PROVIDED DATA —
==================================================

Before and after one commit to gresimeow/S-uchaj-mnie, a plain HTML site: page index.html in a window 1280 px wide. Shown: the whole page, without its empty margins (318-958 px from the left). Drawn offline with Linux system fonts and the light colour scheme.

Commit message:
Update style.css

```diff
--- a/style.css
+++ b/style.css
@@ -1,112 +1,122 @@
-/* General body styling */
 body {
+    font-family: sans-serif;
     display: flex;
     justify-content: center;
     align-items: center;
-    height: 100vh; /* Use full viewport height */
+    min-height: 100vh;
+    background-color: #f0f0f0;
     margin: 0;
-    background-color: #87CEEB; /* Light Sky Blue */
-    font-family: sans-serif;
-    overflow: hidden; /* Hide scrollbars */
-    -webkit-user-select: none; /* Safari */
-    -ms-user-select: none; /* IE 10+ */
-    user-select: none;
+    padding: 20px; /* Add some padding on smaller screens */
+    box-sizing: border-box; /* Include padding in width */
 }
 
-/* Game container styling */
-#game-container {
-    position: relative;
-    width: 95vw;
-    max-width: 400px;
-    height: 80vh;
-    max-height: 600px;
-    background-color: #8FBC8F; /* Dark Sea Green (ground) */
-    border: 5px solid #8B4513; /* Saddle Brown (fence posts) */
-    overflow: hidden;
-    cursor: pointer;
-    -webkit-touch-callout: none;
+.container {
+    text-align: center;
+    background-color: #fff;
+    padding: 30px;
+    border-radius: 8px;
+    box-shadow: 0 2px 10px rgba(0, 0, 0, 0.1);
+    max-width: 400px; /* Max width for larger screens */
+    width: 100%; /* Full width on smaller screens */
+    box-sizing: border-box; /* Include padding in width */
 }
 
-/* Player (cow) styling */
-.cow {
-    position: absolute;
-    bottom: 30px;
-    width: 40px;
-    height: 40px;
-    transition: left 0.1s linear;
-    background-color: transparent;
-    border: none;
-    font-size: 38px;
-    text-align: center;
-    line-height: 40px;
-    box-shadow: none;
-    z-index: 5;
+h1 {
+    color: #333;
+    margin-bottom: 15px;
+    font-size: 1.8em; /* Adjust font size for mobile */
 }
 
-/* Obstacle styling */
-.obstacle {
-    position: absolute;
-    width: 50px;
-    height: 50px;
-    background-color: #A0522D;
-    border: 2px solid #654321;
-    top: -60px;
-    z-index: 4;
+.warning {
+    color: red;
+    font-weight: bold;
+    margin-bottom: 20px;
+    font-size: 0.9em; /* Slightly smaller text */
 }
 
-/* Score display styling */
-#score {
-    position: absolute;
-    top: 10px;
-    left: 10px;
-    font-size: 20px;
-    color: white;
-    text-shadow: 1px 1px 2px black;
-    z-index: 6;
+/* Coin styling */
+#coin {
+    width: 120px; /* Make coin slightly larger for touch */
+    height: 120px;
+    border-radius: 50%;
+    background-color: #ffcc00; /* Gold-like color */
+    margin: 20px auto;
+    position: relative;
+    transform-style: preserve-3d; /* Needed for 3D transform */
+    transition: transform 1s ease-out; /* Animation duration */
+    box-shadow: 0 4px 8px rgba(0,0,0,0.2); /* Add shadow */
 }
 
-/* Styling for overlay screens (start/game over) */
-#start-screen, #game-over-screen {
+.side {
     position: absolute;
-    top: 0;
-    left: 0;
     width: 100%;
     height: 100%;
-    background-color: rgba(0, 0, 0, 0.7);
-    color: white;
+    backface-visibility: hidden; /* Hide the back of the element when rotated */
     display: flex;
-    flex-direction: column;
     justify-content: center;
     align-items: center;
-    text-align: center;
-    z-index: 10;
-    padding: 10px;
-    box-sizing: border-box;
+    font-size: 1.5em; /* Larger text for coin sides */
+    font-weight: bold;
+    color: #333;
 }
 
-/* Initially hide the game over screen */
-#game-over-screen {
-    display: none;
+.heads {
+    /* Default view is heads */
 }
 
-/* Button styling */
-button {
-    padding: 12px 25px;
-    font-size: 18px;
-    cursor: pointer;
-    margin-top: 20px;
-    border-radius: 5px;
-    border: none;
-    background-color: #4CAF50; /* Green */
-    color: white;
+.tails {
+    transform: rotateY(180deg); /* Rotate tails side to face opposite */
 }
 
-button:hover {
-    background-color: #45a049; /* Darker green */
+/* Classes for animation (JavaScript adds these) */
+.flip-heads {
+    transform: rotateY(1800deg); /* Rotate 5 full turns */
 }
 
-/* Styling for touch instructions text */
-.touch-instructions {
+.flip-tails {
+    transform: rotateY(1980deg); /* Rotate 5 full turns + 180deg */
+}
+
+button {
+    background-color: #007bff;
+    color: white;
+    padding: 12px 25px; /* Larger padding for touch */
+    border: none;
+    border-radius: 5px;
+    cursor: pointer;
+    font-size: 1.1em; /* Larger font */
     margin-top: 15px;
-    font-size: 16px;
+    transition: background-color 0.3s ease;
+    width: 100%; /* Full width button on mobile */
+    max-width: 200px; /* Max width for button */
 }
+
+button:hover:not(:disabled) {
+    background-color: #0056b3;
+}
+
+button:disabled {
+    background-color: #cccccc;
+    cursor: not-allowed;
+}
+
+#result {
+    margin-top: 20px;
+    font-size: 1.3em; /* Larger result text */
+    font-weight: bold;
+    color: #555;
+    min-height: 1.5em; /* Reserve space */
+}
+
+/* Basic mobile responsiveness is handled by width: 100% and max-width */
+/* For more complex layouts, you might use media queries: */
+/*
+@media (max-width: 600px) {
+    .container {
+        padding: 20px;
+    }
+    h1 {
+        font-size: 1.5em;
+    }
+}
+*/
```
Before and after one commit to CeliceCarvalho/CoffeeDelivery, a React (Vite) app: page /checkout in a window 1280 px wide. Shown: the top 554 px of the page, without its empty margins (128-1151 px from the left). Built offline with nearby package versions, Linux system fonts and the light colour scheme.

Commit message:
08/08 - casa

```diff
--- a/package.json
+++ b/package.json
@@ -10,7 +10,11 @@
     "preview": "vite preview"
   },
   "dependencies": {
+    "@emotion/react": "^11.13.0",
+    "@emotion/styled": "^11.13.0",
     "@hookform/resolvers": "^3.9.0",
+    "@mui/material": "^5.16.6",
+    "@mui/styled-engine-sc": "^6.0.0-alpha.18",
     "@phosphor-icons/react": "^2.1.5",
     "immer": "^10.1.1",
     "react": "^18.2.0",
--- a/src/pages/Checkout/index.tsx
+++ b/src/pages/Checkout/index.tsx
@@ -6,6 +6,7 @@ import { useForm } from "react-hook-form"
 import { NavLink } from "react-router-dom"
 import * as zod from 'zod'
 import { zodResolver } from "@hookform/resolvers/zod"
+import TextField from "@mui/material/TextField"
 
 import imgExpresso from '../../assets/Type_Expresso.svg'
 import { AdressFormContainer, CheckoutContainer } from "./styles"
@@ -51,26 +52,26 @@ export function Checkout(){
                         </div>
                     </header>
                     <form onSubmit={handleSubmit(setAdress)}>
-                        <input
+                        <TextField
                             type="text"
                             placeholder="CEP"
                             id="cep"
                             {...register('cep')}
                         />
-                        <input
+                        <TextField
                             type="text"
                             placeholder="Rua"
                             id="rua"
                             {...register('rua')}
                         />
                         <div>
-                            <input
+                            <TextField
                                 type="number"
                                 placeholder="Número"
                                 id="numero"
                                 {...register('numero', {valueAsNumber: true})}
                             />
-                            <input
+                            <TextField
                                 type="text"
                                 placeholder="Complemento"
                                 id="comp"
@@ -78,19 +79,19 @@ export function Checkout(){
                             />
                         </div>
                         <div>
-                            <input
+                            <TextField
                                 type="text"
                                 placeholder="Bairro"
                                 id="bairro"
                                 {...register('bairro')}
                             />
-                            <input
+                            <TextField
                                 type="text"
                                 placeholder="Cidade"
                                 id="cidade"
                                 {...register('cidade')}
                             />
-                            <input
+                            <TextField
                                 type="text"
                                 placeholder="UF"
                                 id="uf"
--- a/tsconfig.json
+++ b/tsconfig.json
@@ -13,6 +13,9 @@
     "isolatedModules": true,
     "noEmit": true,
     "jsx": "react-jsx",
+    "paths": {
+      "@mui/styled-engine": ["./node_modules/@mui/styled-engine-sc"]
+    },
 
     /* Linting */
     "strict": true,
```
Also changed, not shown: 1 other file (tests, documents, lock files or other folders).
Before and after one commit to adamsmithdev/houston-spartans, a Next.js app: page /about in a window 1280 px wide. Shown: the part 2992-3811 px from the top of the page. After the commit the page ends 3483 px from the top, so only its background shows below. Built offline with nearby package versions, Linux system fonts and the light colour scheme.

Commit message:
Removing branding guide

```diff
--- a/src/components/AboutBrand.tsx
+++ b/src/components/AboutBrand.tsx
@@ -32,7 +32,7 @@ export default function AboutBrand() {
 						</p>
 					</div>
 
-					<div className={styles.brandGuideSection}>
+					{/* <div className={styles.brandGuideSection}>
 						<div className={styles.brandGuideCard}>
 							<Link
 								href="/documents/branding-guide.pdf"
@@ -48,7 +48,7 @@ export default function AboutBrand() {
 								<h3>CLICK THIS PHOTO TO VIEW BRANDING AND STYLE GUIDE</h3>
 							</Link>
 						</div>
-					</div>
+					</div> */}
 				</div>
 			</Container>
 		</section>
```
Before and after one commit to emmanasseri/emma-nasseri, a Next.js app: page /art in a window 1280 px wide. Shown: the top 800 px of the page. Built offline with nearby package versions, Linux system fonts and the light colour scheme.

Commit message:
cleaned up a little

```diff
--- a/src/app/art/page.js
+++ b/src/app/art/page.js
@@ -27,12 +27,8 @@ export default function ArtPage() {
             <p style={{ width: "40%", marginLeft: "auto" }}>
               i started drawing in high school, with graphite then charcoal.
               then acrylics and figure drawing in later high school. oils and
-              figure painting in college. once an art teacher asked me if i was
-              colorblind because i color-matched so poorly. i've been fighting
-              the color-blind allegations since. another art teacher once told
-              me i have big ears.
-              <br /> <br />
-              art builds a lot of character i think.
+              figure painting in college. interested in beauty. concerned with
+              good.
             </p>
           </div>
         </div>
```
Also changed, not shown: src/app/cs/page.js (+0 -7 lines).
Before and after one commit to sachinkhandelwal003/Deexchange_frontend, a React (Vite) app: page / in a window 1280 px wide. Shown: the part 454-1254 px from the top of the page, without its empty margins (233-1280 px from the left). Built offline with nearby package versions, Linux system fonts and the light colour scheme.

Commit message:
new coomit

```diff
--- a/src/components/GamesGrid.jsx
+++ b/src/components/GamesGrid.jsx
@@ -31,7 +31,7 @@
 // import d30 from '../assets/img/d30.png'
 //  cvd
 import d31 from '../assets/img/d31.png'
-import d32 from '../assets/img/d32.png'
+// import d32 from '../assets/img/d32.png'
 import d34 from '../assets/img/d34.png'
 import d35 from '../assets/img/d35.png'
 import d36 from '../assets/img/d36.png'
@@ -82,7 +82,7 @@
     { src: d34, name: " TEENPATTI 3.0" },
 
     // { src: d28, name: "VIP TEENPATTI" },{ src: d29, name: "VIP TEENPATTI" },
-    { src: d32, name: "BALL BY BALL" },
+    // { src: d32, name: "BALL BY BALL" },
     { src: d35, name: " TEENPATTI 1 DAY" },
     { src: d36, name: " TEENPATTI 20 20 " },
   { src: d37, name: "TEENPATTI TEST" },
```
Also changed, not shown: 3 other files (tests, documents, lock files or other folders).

==================================================

TASK DIRECTIONS — Which lines in the listing above hold the word "AboutBrand"? Show each of them.

ANSWER SECTION —
--- a/src/components/AboutBrand.tsx
+++ b/src/components/AboutBrand.tsx
@@ -32,7 +32,7 @@ export default function AboutBrand() {
@@ -48,7 +48,7 @@ export default function AboutBrand() {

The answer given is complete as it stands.